Ranuccio Farnese was twelve years old when Titian painted his portrait. The boy had been sent to Venice by his grandfather, Pope Paul III, to become prior of an important property belonging to the Knights of Malta. As a member of the powerful and aristocratic Farnese family, Ranuccio went on to an illustrious ecclesiastical career. He was made Archbishop of Naples at the age of fourteen, and he later served as Bishop of Bologna, Archbishop of Milan and Ravenna, and Cardinal Sant'Angelo, dying when he was only thirty–five years old.
Adult responsibility came to Ranuccio when still a child, as Titian so brilliantly conveyed through the cloak of office, too large and heavy, sliding off the youth's small shoulders. The boy in the role of the man is what gives this characterization such poignancy.
Portraits by Titian were in great demand, distinguished as they were for their remarkable insight into character and their brilliant technique. Nowhere is the painter's genius more in evidence than in this image.
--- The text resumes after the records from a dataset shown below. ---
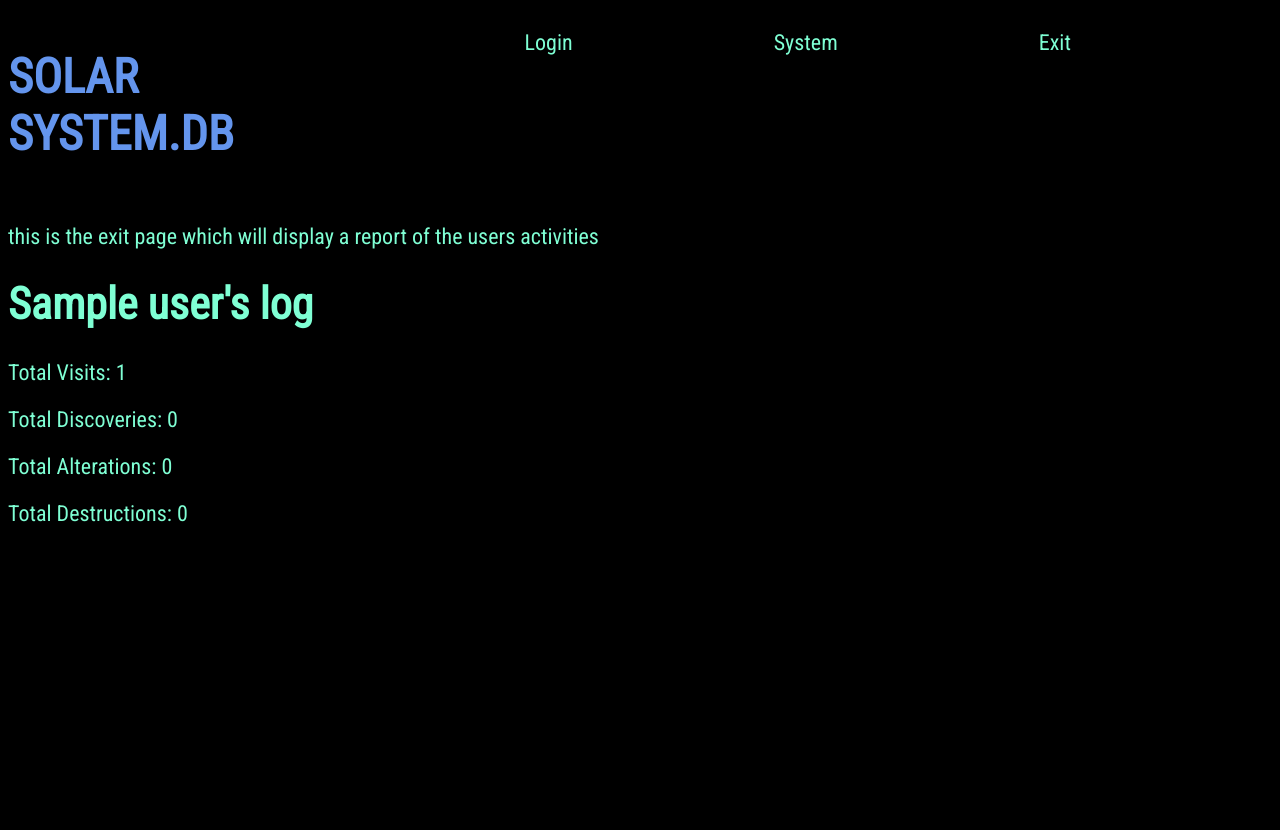
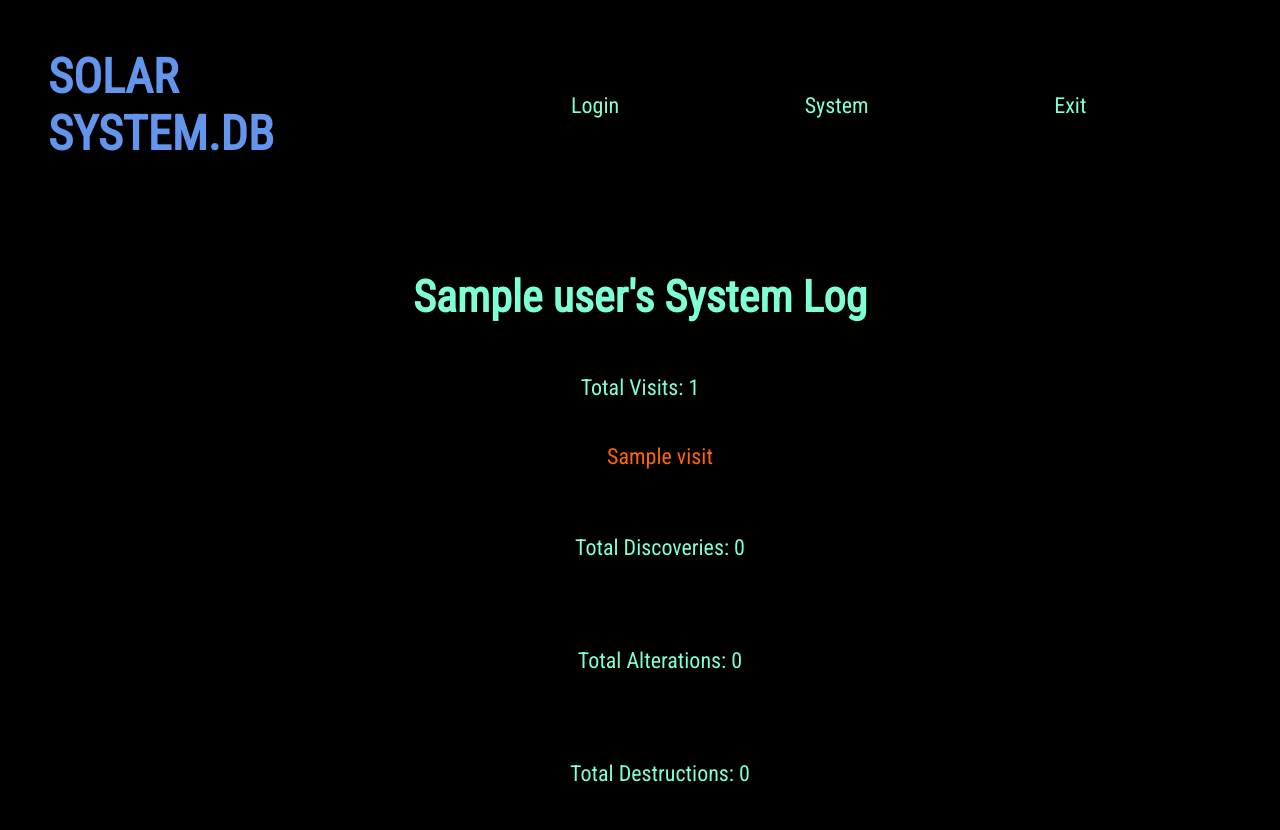
Before and after one commit to WaxenOsprey/SolarSystem.DB, a Flask app: page /exit in a window 1280 px wide. Before the commit the page ends 522 px from the top, so only its background shows below. Run offline with Flask 2, Linux system fonts and the light colour scheme; a database or web service that is not in the repository returns one stand-in record (values such as "Sample title"); some libraries are stand-ins or nearby versions.

Commit message:
finally got a bit of flex box working, discovered a bug with discovered record at end

```diff
--- a/static/style.css
+++ b/static/style.css
@@ -1,18 +1,74 @@
 body, html {
   height: 100%;
   font-family: 'Roboto Condensed';font-size: 22px;color: aquamarine;
+}
+
+.login-panel {
+  margin: 40px;
 }
 
 .site-title {
   font-size: 48px;
   font-weight: bolder;
   color: cornflowerblue;
+  margin: 40px;
 }
+
+.site-title > a:link {
+  text-decoration: none;
+  font-size: 48px;
+  font-weight: bolder;
+  color: cornflowerblue;
+}
+
+.site-title > a:visited {
+  text-decoration: none;
+  font-size: 48px;
+  font-weight: bolder;
+  color: cornflowerblue;
+}
+
+.site-title > a:hover {
+  text-decoration: none;
+  font-size: 48px;
+  font-weight: bolder;
+  color: hotpink;
+}
+
+.site-title > a:active {
+  text-decoration: none;
+  font-size: 48px;
+  font-weight: bolder;
+  color: red;
+}
+
 .base-menu {
   display: flex;
   flex-direction: row;
   align-content: center;
 }
+
+.menu {
+  align-items: center;
+}
+
+.planet {
+  padding: 40px;
+}
+
+
+.hide {
+  display: none;
+}
+
+.planet > a:hover + .hide {
+  display: inline;
+  color: aquamarine;
+  font-size: 36px;
+}
+
+
+
 
 .menu {
   display: flex;
@@ -54,6 +110,15 @@ ul {
   color: red;
 }
 
+.report {
+  margin: 40px;
+  display: flex;
+  flex-direction: column;
+  flex-wrap: nowrap;
+  align-content: center;
+  justify-content: flex-start;
+  align-items: center;
+}
 
 .home-body {
   background-color: black;
@@ -67,10 +132,20 @@ ul {
   background-size: cover;
 }
 
+.report > ul > li {
+  display: inline;
+}
 
-/* .content {
-  border-width: 2px;
-  border-bottom: 2px;
-  border-color: aquamarine;
-  border-style: solid;
-} */
+.report > ul > li > p {
+  display: inline;
+  color: #ff6600
+}
+
+.single-planet-container {
+  display: flex;
+  flex-direction: row-reverse;
+  justify-content: space-around;
+  flex-wrap: nowrap;
+  align-items: center;
+  margin: 40px;
+}
--- a/templates/base.html
+++ b/templates/base.html
@@ -4,15 +4,17 @@
   <meta charset="UTF-8">
   <meta name="viewport" content="width=device-width, initial-scale=1.0">
   <meta http-equiv="X-UA-Compatible" content="ie=edge">
+  <script src="https://kit.fontawesome.com/cdc09b966c.js" crossorigin="anonymous"></script>
   <link href='https://fonts.googleapis.com/css?family=Roboto Condensed' rel='stylesheet'>
-  <script src="https://kit.fontawesome.com/cdc09b966c.js" crossorigin="anonymous"></script>
   <link rel="stylesheet" href="{{ url_for('static', filename='style.css') }}">
   <title>Solar System</title>
 </head>
 <body class="home-body">
   <header>
     <nav class="base-menu">
-      <h1 class="site-title">SOLAR SYSTEM.DB</h1>
+      <h1 class="site-title">
+        <a href="/planets">SOLAR SYSTEM.DB</a>
+      </h1>
       <ul class="menu">
         <li><a href="/">Login</a></li>
         <li><a href="{{ url_for('planets.planets') }}">System </a></li>
--- a/templates/exit.html
+++ b/templates/exit.html
@@ -1,11 +1,49 @@
 {% extends 'base.html' %}
 
 {% block content %}
-<p>this is the exit page which will display a report of the users activities</p>
-<h1>{{ user.name }}'s log</h1>
-<p>Total Visits: {{ visits_total }}</p>
-<p>Total Discoveries: {{ discovered_total }}</p>
-<p>Total Alterations: {{ altered_total }}</p>
-<p>Total Destructions: {{ destroyed_total }}</p>
+
+<div class="report">
+    <h1>{{ user.name }}'s System Log</h1>
+
+    <p>Total Visits: {{ visits_total }}</p>
+    <ul class="visits-list">
+    {% for visit in visits %}
+        <li>
+        <p class="locations">{{ visit.location }}</p>
+        </li>
+    {% endfor %}
+    </ul>
+
+    <ul class="disoveries-list">
+    <p>Total Discoveries: {{ discovered_total }}</p>
+    {% for discovery in discoveries %}
+        <li>
+        <p class="locations"> {{ discovery.location }} </p>
+        </li>
+    {% endfor %}
+    </ul>
+
+    <ul class="alterations-list">
+    <p>Total Alterations: {{ altered_total }}</p>
+    {% for alteration in alterations %}
+        <li>
+        <p class="locations"> {{ alteration.location }}</p>
+        </li>
+    {% endfor %}
+    </ul>
+
+    <ul class="destructions-list">
+    <p>Total Destructions: {{ destroyed_total }}</p>
+    {% for destruction in destructions %}
+        <li>
+        <p class="locations"> {{ destruction.location }}</p>
+        </li>
+    {% endfor %}
+    </ul>
+
+</div>
+
+
+
 
 {% endblock  %}
--- a/templates/index.html
+++ b/templates/index.html
@@ -2,7 +2,8 @@
 {% block content %}
 
 <section id="home-page">
-    <p>Login</p>
+  <div class="login-panel">
+    <p>Existing user login:</p>
 
 
     <div class="dropdown">
@@ -13,14 +14,13 @@
         {% endfor %}
       </div>
     </div>
-
     <p>This is the form for a user to enter their name</p>
     <form action="/" method="post">
         <label for="name"></label>
         <input type="text" id="name" name="name" placeholder="Name" required autofocus>
       <button type="submit">Add User</button>
     </form>
-
+  </div>
 </section>
 
 
```
Also changed, not shown: db/solar_system.sql (+16 -16 lines), templates/planets/index.html (+5 -2 lines), templates/planets/show.html (+21 -13 lines). Lines whose indentation alone changed are shown as unchanged.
Limiting his palette to black, white, and rose, Titian enlivened the surface with light: the dull gleam rippling over the sleeves of the velvet cloak; the fitful pattern flickering across the slashed doublet; and the changing reflections on the satin Maltese Cross.